RICHMOND — A Virginia Senate panel on Wednesday scrapped a raft of gun-control bills while advancing measures intended to expand gun rights.
Among the legislation was one, proposed by Sen. George L. Barker (D-Fairfax), that would have created a way for authorities to remove firearms from people deemed by a Circuit Court judge to be at “substantial risk” of injury to themselves or others.
“There are people slipping through the cracks who are a danger,” said Lori Haas, a gun-safety activist whose daughter was injured in the 2007 Virginia Tech massacre. “It is not meant to send somebody into your home unnecessarily.”
The Republican-led Senate Courts of Justice Committee easily defeated that bill and others aiming to tighten gun restrictions, sometimes on party-line votes, sometimes with support from a gun-rights Democrat, Sen. R. Creigh Deeds of rural Bath County. In so doing, members often voiced concerns about the constitutionality of the measures.
“Doesn’t it bother you that a person’s residence could be searched?” Sen. Richard H. Stuart (R-Stafford) said in relation to Barker’s bill. Stuart said he would prefer that people suffering mental-health crises be removed from their guns via a commitment process rather than having their guns removed from them.
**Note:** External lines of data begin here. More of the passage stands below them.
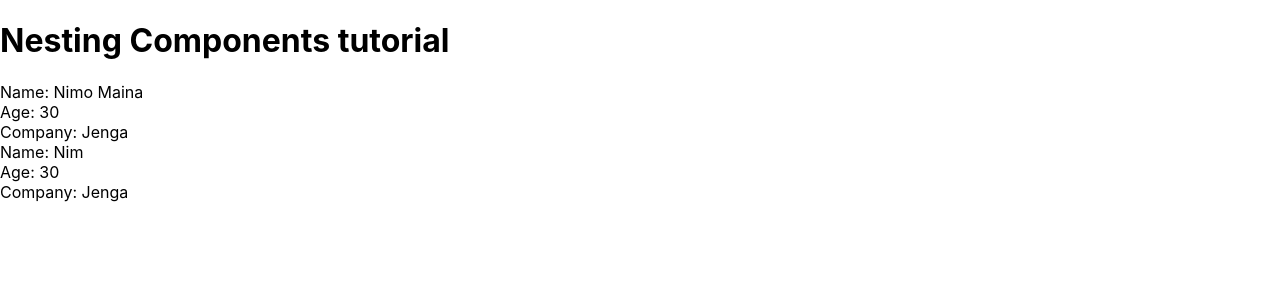
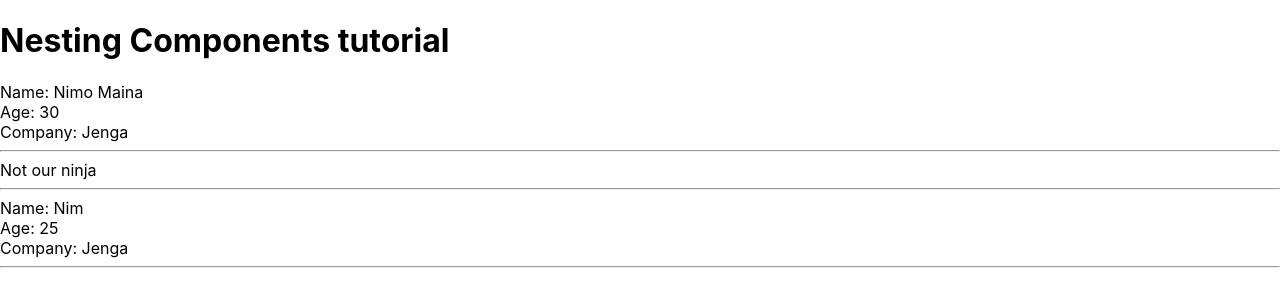
Before and after one commit to nimomaina/React-Tuts, a React (Create React App) app: page / in a window 1280 px wide. Shown: the top 306 px of the page. Built offline with nearby package versions, Linux system fonts and the light colour scheme.

Commit message:
Use conditional statement to output stuff on the template

```diff
--- a/src/App.js
+++ b/src/App.js
@@ -7,7 +7,8 @@ class App extends Component {
   state = {
     ninjas: [
       {name:"Nimo Maina", age:"30", company:"Jenga", id:1},
-      {name:"Nim", age:"30", company:"Jenga", id:2}
+      {name:"Nimz", age:"15", company:"Kwara", id:2},
+      {name:"Nim", age:"25", company:"Jenga", id:3}
   ]
 }
 render() {
--- a/src/ninjas.js
+++ b/src/ninjas.js
@@ -5,18 +5,28 @@ import React from 'react';
 //we can pass in the functional components props as parameters
 // for class/container components we access the state of the parent using this.state
 // we don't need to destructure by creating a variable. We can already destructure what we get on the parameters
-const Tutorial = ({ninjas}) => {
+
+const Tutorial = ({ ninjas }) => {
   //we don't need the render method anymore
   //its a function we will just return
   const ninjaList = ninjas.map(ninja => {
-        return (
+    return ninja.company == "Jenga" ? (
       <div className="ninja" key={ninja.id}>
         <div>Name: {ninja.name}</div>
         <div>Age: {ninja.age}</div>
         <div>Company: {ninja.company}</div>
+        <hr></hr>
       </div>
     )
+      : (
+        <div className="ninja" key={ninja.id}>
+          <div>Not our ninja</div>
+          <hr></hr>
+        </div>
+
+      )
   });
+
   return (
     <div className="ninja-list">
       {ninjaList}
```
Lines whose indentation alone changed are shown as unchanged.
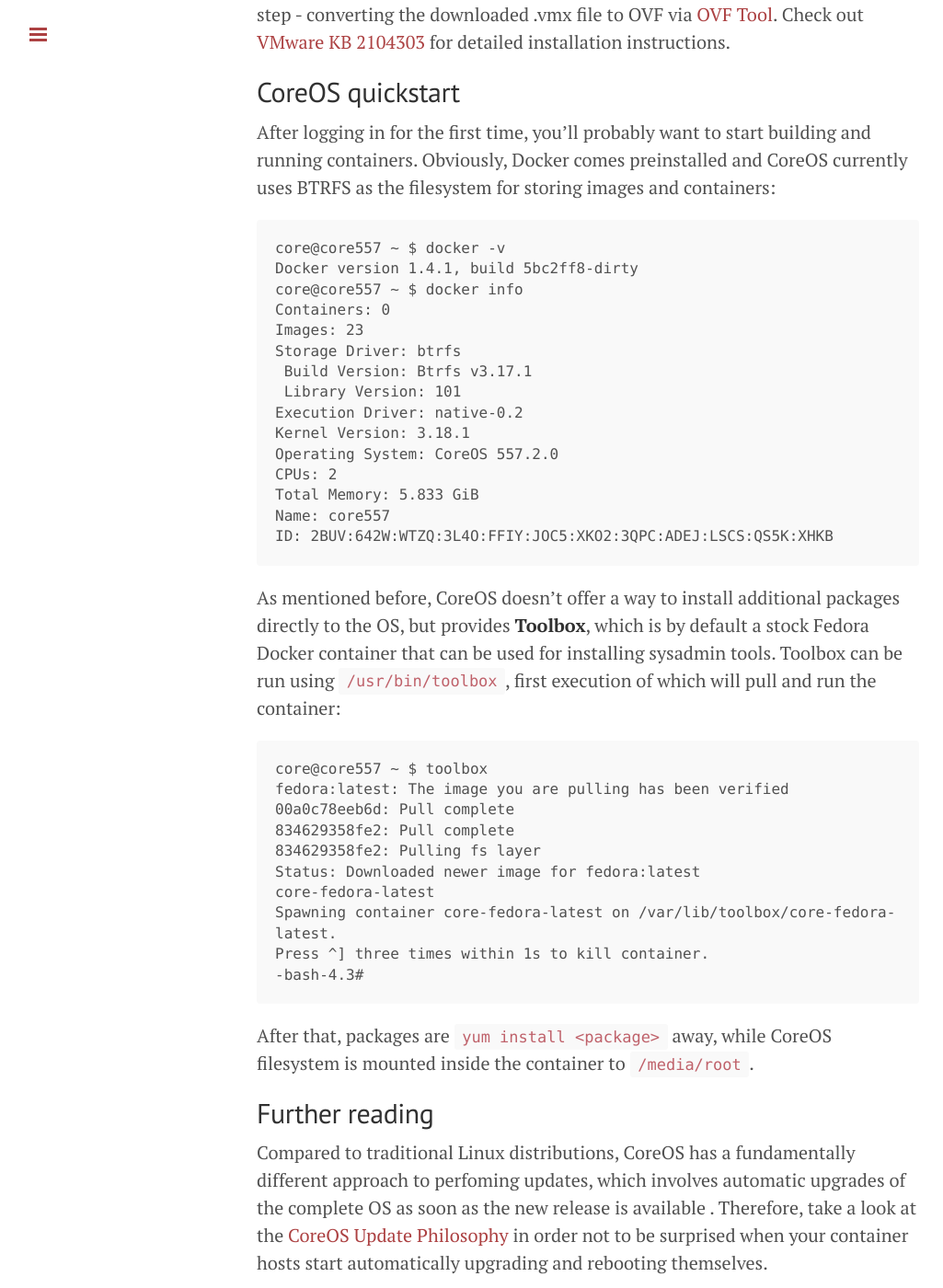
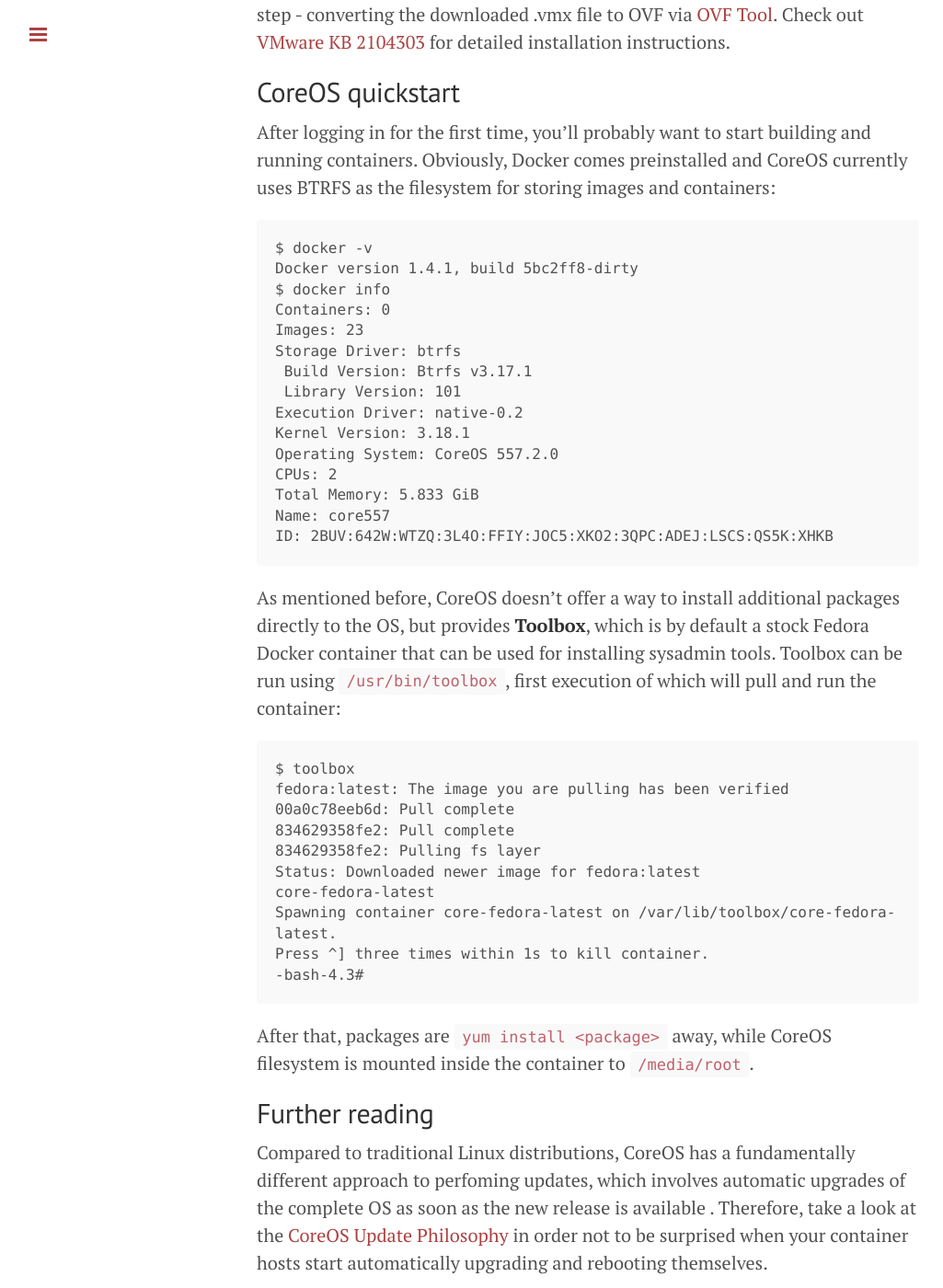
Before and after one commit to nilic/nilic.github.io, a Jekyll site: the page built from _posts/2015-03-12-trying-out-coreos-on-vsphere.md, in a window 1280 px wide and 1400 px high, scrolled down 1091 px. Shown: the whole window at 92% size, without its empty margins (1-1026 px from the left). Built offline with Jekyll 4.4.1, drawn with Linux system fonts in a browser that asks for light colours; nearby versions of some CDN libraries; Markdown is read by kramdown in place of the engine named in the settings.

Commit message:
edited $PS1 for the last post

````diff
--- a/_posts/2015-03-12-trying-out-coreos-on-vsphere.md
+++ b/_posts/2015-03-12-trying-out-coreos-on-vsphere.md
@@ -19,9 +19,9 @@ As for CoreOS stable releases prior to 557, releases 522 and 494 are supported o
 After logging in for the first time, you'll probably want to start building and running containers. Obviously, Docker comes preinstalled and CoreOS currently uses BTRFS as the filesystem for storing images and containers:
 
 ```
-core@core557 ~ $ docker -v
+$ docker -v
 Docker version 1.4.1, build 5bc2ff8-dirty
-core@core557 ~ $ docker info
+$ docker info
 Containers: 0
 Images: 23
 Storage Driver: btrfs
@@ -39,7 +39,7 @@ ID: 2BUV:642W:WTZQ:3L4O:FFIY:JOC5:XKO2:3QPC:ADEJ:LSCS:QS5K:XHKB
 As mentioned before, CoreOS doesn't offer a way to install additional packages directly to the OS, but provides __Toolbox__, which is by default a stock Fedora Docker container that can be used for installing sysadmin tools. Toolbox can be run using `/usr/bin/toolbox`, first execution of which will pull and run the container:
 
 ```
-core@core557 ~ $ toolbox
+$ toolbox
 fedora:latest: The image you are pulling has been verified
 00a0c78eeb6d: Pull complete
 834629358fe2: Pull complete
````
“If we have the ability to get someone help that needs help,” Stuart said, “why do we need to search their home?”
The General Assembly is considering dozens of gun-related bills over the 60-day session that began last week. While guns have always been a hot-button issue in Virginia, this year’s battle mirrors the one raging at the national level, with despair over several high-profile shooting deaths mixing with fears of unchecked executive power. Last month, Virginia Attorney General Mark R. Herring (D) announced that the commonwealth will no longer recognize many out-of-state concealed handgun permits, a move that coincides with a national push to circumvent legislatures opposed to tightening gun laws, enraging gun-rights enthusiasts.
Indeed, the Senate committee Wednesday also passed several bills aimed at expanding gun rights. The most sweeping, proposed by Sen. Richard H. Black (R-Loudoun), would do away with the need to obtain a government permit to carry a concealed weapon.
The committee scrapped legislation that would have required applicants to demonstrate competence with a handgun before receiving a concealed handgun permit. It rejected a measure to outlaw the open carry of loaded firearms in public places with some exceptions.
Two bills meant to prohibit children as young as 4 from using a firearm or pneumatic gun drew impassioned testimony after it became clear that the measures would apply to BB guns. Bill Heipp of Midlothian stepped up to tell the committee that he taught his sons how to shoot at a young age.
“None of my kids are afraid of guns,” he said. “A lot of that is because they were introduced in a safe environment, at an early age, and given good coaching by a concerned parent. This bill would stuff all that.”
Sen. David W. Marsden (D-Fairfax), whose bill would have applied to children as old as 7, said he would be willing to amend it so it would not apply to BB guns. But the committee showed no appetite for that, either.
Democrats who sponsored the gun-control bills were hardly surprised.
“It’s not like I didn’t see that one coming,” Sen. L. Louise Lucas (D-Portsmouth) told the committee after it rejected one of her bills, which would have required all buyers at gun shows to undergo background checks before purchasing firearms. Current law requires gun dealers to make those checks, but not private sellers.
Marsden expressed frustration after the meeting.
“Guns are not our problem; obsession with guns is our problem,” he said. “It is the primary voter in Republican districts, several thousand people, who are . . . making it impossible for our legislators to do anything regardless of how benign it may be because it’s the camel’s nose under the tent.”
But gun-rights supporters said the measures would have infringed upon the rights of responsible, law-abiding people.
The committee approved several gun-rights bills, including one that would allow the state’s judges to carry concealed weapons without a permit. Another would allow retired law-
enforcement officers who annually meet the training and qualifications of active officers to carry concealed handguns in airports and schools.
The most far-reaching of the approved bills was Black’s, which would lift the permitting requirement for carrying a concealed weapon. The measure, which he referred to as “constitutional carry,” now goes to the full Senate for its consideration.
“It’s based on the idea that the Second Amendment is a constitutional right and that citizens have a right to carry firearms without permission of the government,” Black said. “It’s analogous to the First Amendment, where you don’t need a government permit to tell you what you can say and what you can’t.”
Under the bill, the state would continue to issue concealed handgun permits for people who want them, as might be the case for those who travel with their guns out of state, Black said. People who are not entitled to carry concealed weapons under current law, such as felons, would still be prohibited from doing so.